* PROBLEM *
Spot each line in the records below where the word "html" occurs, then copy it.

* SOURCE MATERIAL *
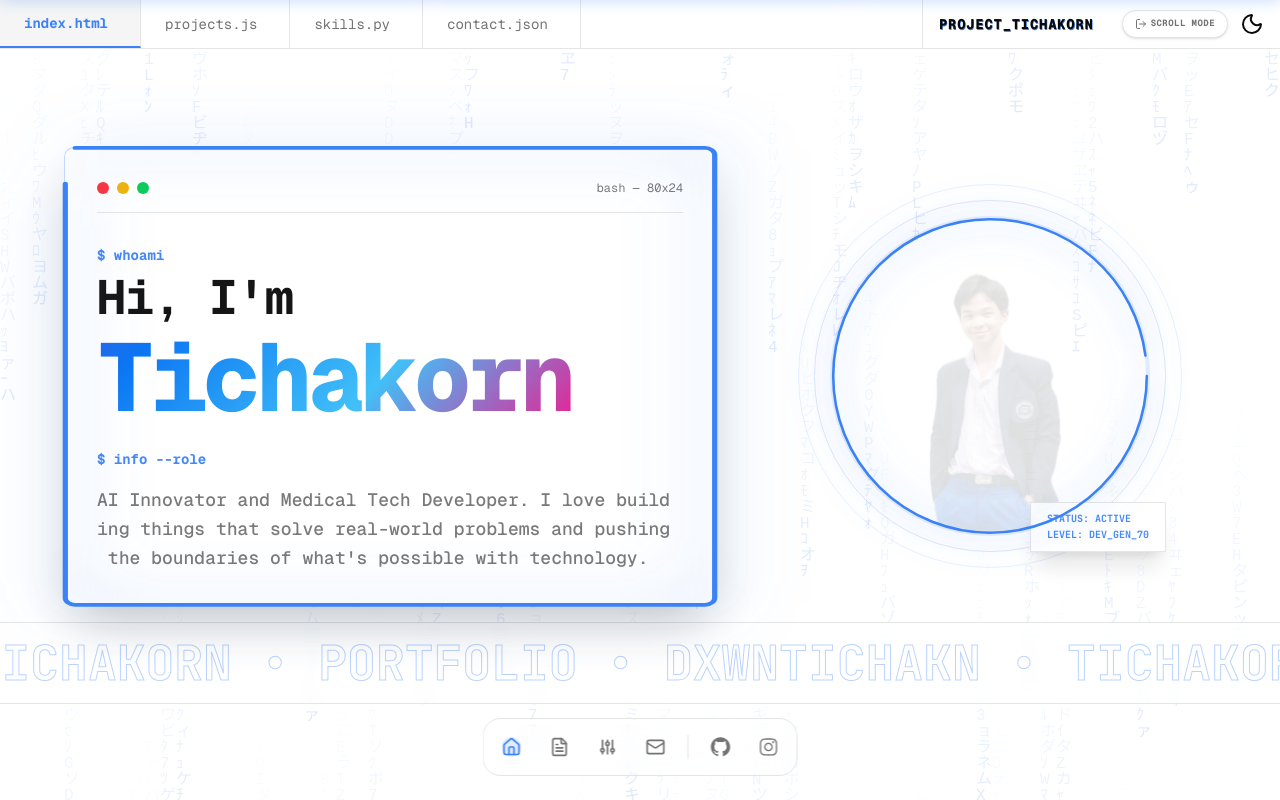
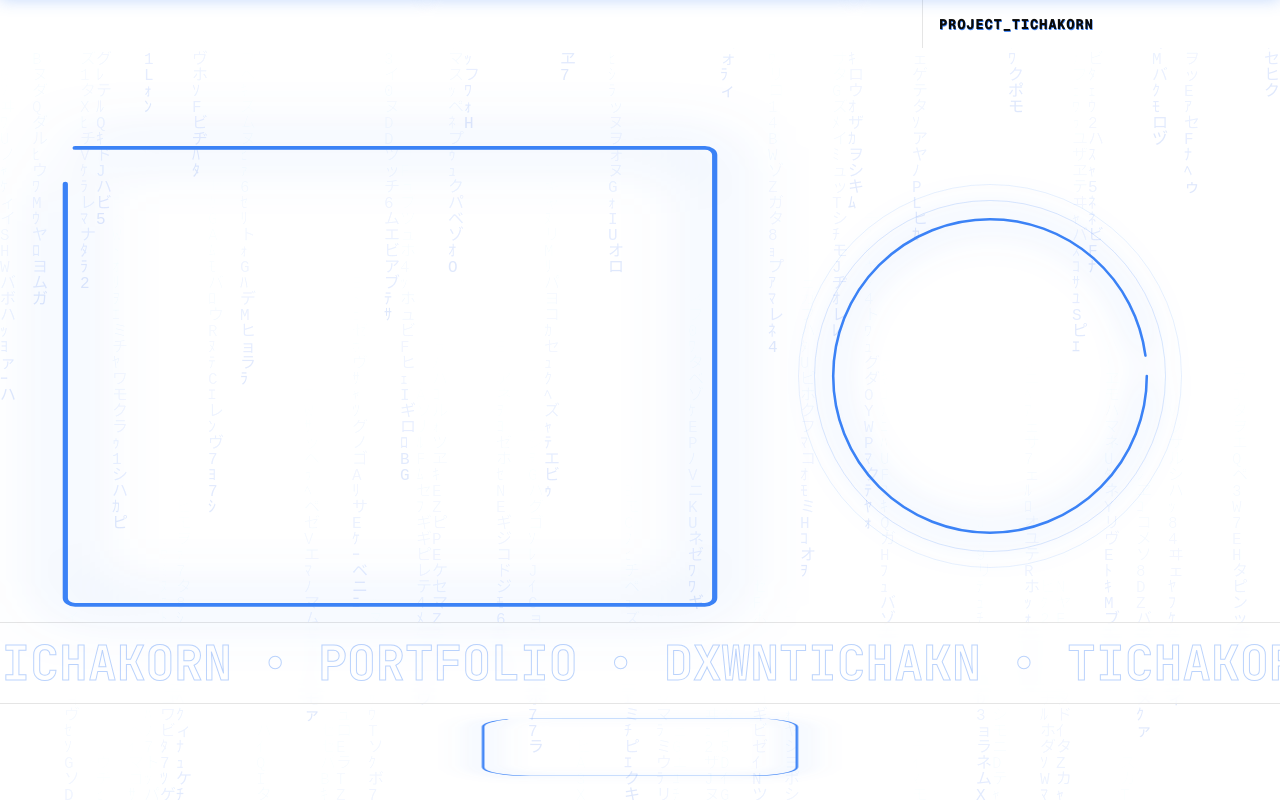
Before and after one commit to tidawnroj/dxwntichakn, a Next.js app: page /tab in a window 1280 px wide. Built offline with nearby package versions, Linux system fonts and the light colour scheme.

Commit message:
style: only display home elements once laser outlines are drawn; outline header and dock in sequence

```diff
--- a/src/app/tab/page.tsx
+++ b/src/app/tab/page.tsx
@@ -79,13 +79,14 @@ function LaserBox({
 }: {
   active: boolean;
   children: React.ReactNode;
-  type?: "rect" | "circle"
+  type?: "rect" | "circle" | "header" | "dock"
 }) {
   return (
     <div className="relative w-full h-full">
       {active && (
+        <>
+          {type === "rect" && (
             <svg className="absolute inset-0 w-full h-full pointer-events-none z-30 overflow-visible" viewBox="0 0 100 100" preserveAspectRatio="none">
-          {type === "rect" ? (
               <motion.rect
                 x="0.2"
                 y="0.2"
@@ -104,7 +105,10 @@ function LaserBox({
                   strokeLinecap: "round"
                 }}
               />
-          ) : (
+            </svg>
+          )}
+          {type === "circle" && (
+            <svg className="absolute inset-0 w-full h-full pointer-events-none z-30 overflow-visible" viewBox="0 0 100 100" preserveAspectRatio="none">
               <motion.circle
                 cx="50"
                 cy="50"
@@ -120,8 +124,49 @@ function LaserBox({
                   strokeLinecap: "round"
                 }}
               />
+            </svg>
           )}
+          {type === "header" && (
+            <svg className="absolute bottom-0 left-0 w-full h-[2px] pointer-events-none z-30 overflow-visible" viewBox="0 0 100 2" preserveAspectRatio="none">
+              <motion.line
+                x1="0"
+                y1="1"
+                x2="100"
+                y2="1"
+                stroke="#3b82f6"
+                strokeWidth="2"
+                initial={{ pathLength: 0 }}
+                animate={{ pathLength: 1 }}
+                transition={{ duration: 1.2, ease: "easeInOut" }}
+                style={{
+                  filter: "drop-shadow(0 0 6px rgba(59, 130, 246, 0.9))"
+                }}
+              />
             </svg>
+          )}
+          {type === "dock" && (
+            <svg className="absolute inset-0 w-full h-full pointer-events-none z-30 overflow-visible" viewBox="0 0 100 100" preserveAspectRatio="none">
+              <motion.rect
+                x="0.2"
+                y="0.2"
+                width="99.6"
+                height="99.6"
+                rx="15"
+                ry="15"
+                fill="none"
+                stroke="#3b82f6"
+                strokeWidth="0.8"
+                initial={{ pathLength: 0 }}
+                animate={{ pathLength: 1 }}
+                transition={{ duration: 1.2, ease: "easeInOut" }}
+                style={{
+                  filter: "drop-shadow(0 0 6px rgba(59, 130, 246, 0.85))",
+                  strokeLinecap: "round"
+                }}
+              />
+            </svg>
+          )}
+        </>
       )}
       {children}
     </div>
@@ -400,12 +445,16 @@ export default function TabPage() {
       {/* Matrix Background */}
       <MatrixRain />
 
-      {/* IDE Style Header */}
-      <header className="fixed top-0 w-full z-50 bg-card border-b border-border">
+      {/* IDE Style Header with Laser Draw */}
+      <LaserBox active={introStage === "laser"} type="header">
+        <header className={cn("fixed top-0 w-full z-50 bg-card transition-all duration-300", (introStage === "laser" || introStage === "morph" || introStage === "dial") ? "border-b-0" : "border-b border-border")}>
           <div className="flex items-center justify-between h-12 overflow-x-auto no-scrollbar">
             <div className="flex items-center h-full">
-            {/* Tabs */}
-            <nav className="flex h-full select-none">
+              {/* Tabs (Hidden during intro stages, fades in at done) */}
+              <nav
+                className="flex h-full select-none transition-opacity duration-500"
+                style={{ opacity: introStage === "done" ? 1 : 0 }}
+              >
                 {[
                   { id: "index.html", label: "index.html" },
                   { id: "projects.js", label: "projects.js" },
@@ -431,6 +480,7 @@ export default function TabPage() {
 
             {/* Right Controls */}
             <div className="flex items-center gap-3 h-full pr-4">
+              {/* PROJECT_TICHAKORN is visible from morph stage onwards */}
               <div className="hidden md:flex items-center px-4 border-l border-border h-full font-mono select-none font-bold">
                 <motion.div layoutId="project-title-morph" style={{ display: "inline-block" }}>
                   <LineShadowText shadowColor="#3b82f6" className="font-extrabold tracking-wider text-sm">
@@ -438,6 +488,11 @@ export default function TabPage() {
                   </LineShadowText>
                 </motion.div>
               </div>
+              {/* Buttons (Hidden during intro stages, fades in at done) */}
+              <div
+                className="flex items-center gap-3 transition-opacity duration-500"
+                style={{ opacity: introStage === "done" ? 1 : 0 }}
+              >
                 <button
                   onClick={() => {
                     if (typeof window !== "undefined") {
@@ -452,17 +507,18 @@ export default function TabPage() {
                 <AnimatedThemeToggler />
               </div>
             </div>
+          </div>
         </header>
+      </LaserBox>
 
       {/* Hero Section */}
       <main className="min-h-screen flex items-center justify-center pt-20 pb-32 px-4 relative z-10">
         <div className="max-w-6xl w-full grid grid-cols-1 lg:grid-cols-12 gap-12 items-center">
-          {/* Terminal UI Container */}
           <section className="lg:col-span-7 relative h-full">
             <LaserBox active={introStage === "laser"} type="rect">
               <motion.div
-                animate={introStage === "laser" ? { opacity: [0, 0, 1] } : { opacity: 1 }}
-                transition={{ duration: 1.2, times: [0, 0.4, 1.0] }}
+                animate={introStage === "done" ? { opacity: 1 } : { opacity: 0 }}
+                transition={{ duration: 0.5 }}
                 className="terminal-window p-8 rounded-lg shadow-2xl relative overflow-hidden flex flex-col justify-between w-full h-full"
               >
                 {/* Terminal Header Controls */}
@@ -496,8 +552,8 @@ export default function TabPage() {
               <div className="relative">
                 <LaserBox active={introStage === "laser"} type="circle">
                   <motion.div
-                    animate={introStage === "laser" ? { opacity: [0, 0, 1] } : { opacity: 1 }}
-                    transition={{ duration: 1.2, times: [0, 0.4, 1.0] }}
+                    animate={introStage === "done" ? { opacity: 1 } : { opacity: 0 }}
+                    transition={{ duration: 0.5 }}
                     className="w-64 h-64 md:w-80 md:h-80 rounded-full overflow-hidden border-4 border-[#3b82f6] relative z-10 bg-card shadow-[0_0_30px_rgba(59,130,246,0.2)] dark:shadow-[0_0_40px_rgba(59,130,246,0.3)] transition-all duration-300"
                   >
                     <img
@@ -511,8 +567,8 @@ export default function TabPage() {
 
               {/* ID Badge Decor */}
               <motion.div
-                animate={introStage === "laser" ? { opacity: [0, 0, 1] } : { opacity: 1 }}
-                transition={{ duration: 1.2, times: [0, 0.5, 1.0] }}
+                animate={introStage === "done" ? { opacity: 1 } : { opacity: 0 }}
+                transition={{ duration: 0.5 }}
                 className="absolute -bottom-4 -right-4 bg-card border border-border px-4 py-2 text-[10px] text-[#3b82f6] z-20 shadow-xl leading-relaxed select-none font-bold"
               >
                 STATUS: ACTIVE<br/>
@@ -535,8 +591,13 @@ export default function TabPage() {
         </div>
       </div>
 
-      {/* Floating Navigation */}
+      {/* Floating Navigation with Laser Draw */}
       <footer className="fixed bottom-6 left-1/2 -translate-x-1/2 z-50 select-none">
+        <LaserBox active={introStage === "laser"} type="dock">
+          <div
+            className="transition-opacity duration-500"
+            style={{ opacity: introStage === "done" ? 1 : 0 }}
+          >
             <Dock direction="middle">
               {[
                 { id: "index.html", title: "Home", icon: <HomeIcon className="w-5 h-5" /> },
@@ -607,6 +668,8 @@ export default function TabPage() {
             </div>
           </DockIcon>
         </Dock>
+          </div>
+        </LaserBox>
       </footer>
 
       {/* Tab Switch Curtain Transition */}
```
Lines whose indentation alone changed are shown as unchanged.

* PROBLEM SOLUTION *
                   { id: "index.html", label: "index.html" },
                 { id: "index.html", title: "Home", icon: <HomeIcon className="w-5 h-5" /> },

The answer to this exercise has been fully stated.